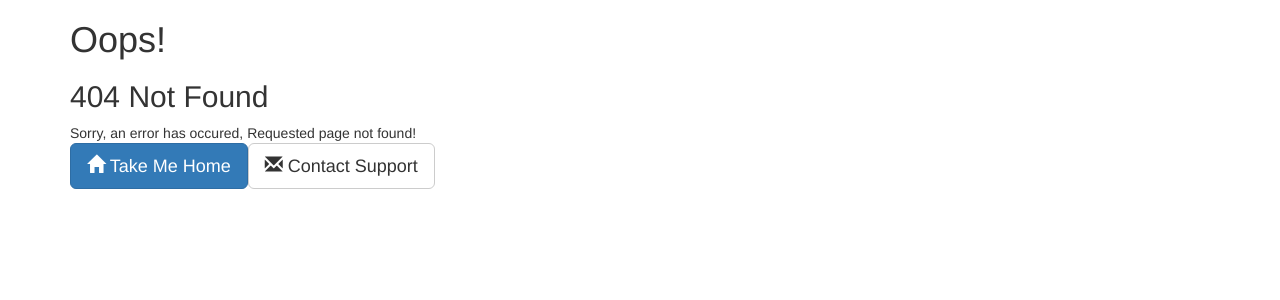
Repository: team-alpha-cdac/cdac-project-280719
Page: http://localhost/error
An editor plug-in stored every save of this project. The page is shown before and after the next save, followed by the edit.
The browser window is 1280 px wide. The pictures show the whole page.
Some web libraries are served in a nearby version. The page is this project's Thymeleaf template; nobody is signed in. The template is opened directly, without the code that normally fills it, so the values that code supplies are empty.

Above is the page before, as saved 2019-07-30 11:59:08.
Console error (its wording comes from the project's code and is left out).

### cdac-project/src/main/resources/templates/error.html
<!DOCTYPE html>
<html>
<head>
<link href="//netdna.bootstrapcdn.com/bootstrap/3.0.0/css/bootstrap.min.css" rel="stylesheet" id="bootstrap-css">
<script src="//netdna.bootstrapcdn.com/bootstrap/3.0.0/js/bootstrap.min.js"></script>
<script src="//code.jquery.com/jquery-1.11.1.min.js"></script>
</head>
<body>

<div class="container">
    <div class="row">
        <div class="col-md-12">
            <div class="error-template">
                <h1>
                    Oops!</h1>
                <h2>
                    404 Not Found</h2>
                <div class="error-details">
                    Sorry, an error has occured, Requested page not found!
                </div>
                <div class="error-actions">
                    <a href="http://www.jquery2dotnet.com" class="btn btn-primary btn-lg"><span class="glyphicon glyphicon-home"></span>
                        Take Me Home </a><a href="http://www.jquery2dotnet.com" class="btn btn-default btn-lg"><span class="glyphicon glyphicon-envelope"></span> Contact Support </a>
                </div>
            </div>
        </div>
    </div>
</div>

</body>
</html>

After the next save:
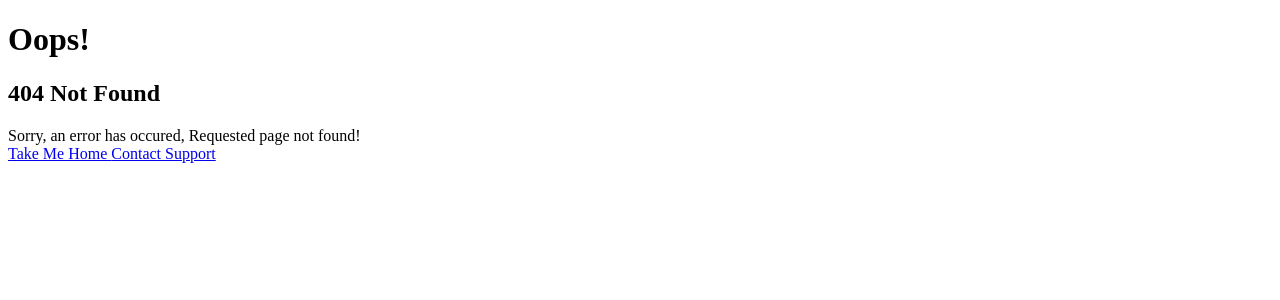
The error is gone.
Saved 2 min 47 s later.
--- a/cdac-project/src/main/resources/templates/error.html
+++ b/cdac-project/src/main/resources/templates/error.html
@@ -1,9 +1,6 @@
 <!DOCTYPE html>
 <html>
 <head>
-<link href="//netdna.bootstrapcdn.com/bootstrap/3.0.0/css/bootstrap.min.css" rel="stylesheet" id="bootstrap-css">
-<script src="//netdna.bootstrapcdn.com/bootstrap/3.0.0/js/bootstrap.min.js"></script>
-<script src="//code.jquery.com/jquery-1.11.1.min.js"></script>
 </head>
 <body>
*-*-*
> _Work required_:
When the word "span" appears in a line of the listing, copy that line.

> _Response_:
                    <a href="http://www.jquery2dotnet.com" class="btn btn-primary btn-lg"><span class="glyphicon glyphicon-home"></span>
                        Take Me Home </a><a href="http://www.jquery2dotnet.com" class="btn btn-default btn-lg"><span class="glyphicon glyphicon-envelope"></span> Contact Support </a>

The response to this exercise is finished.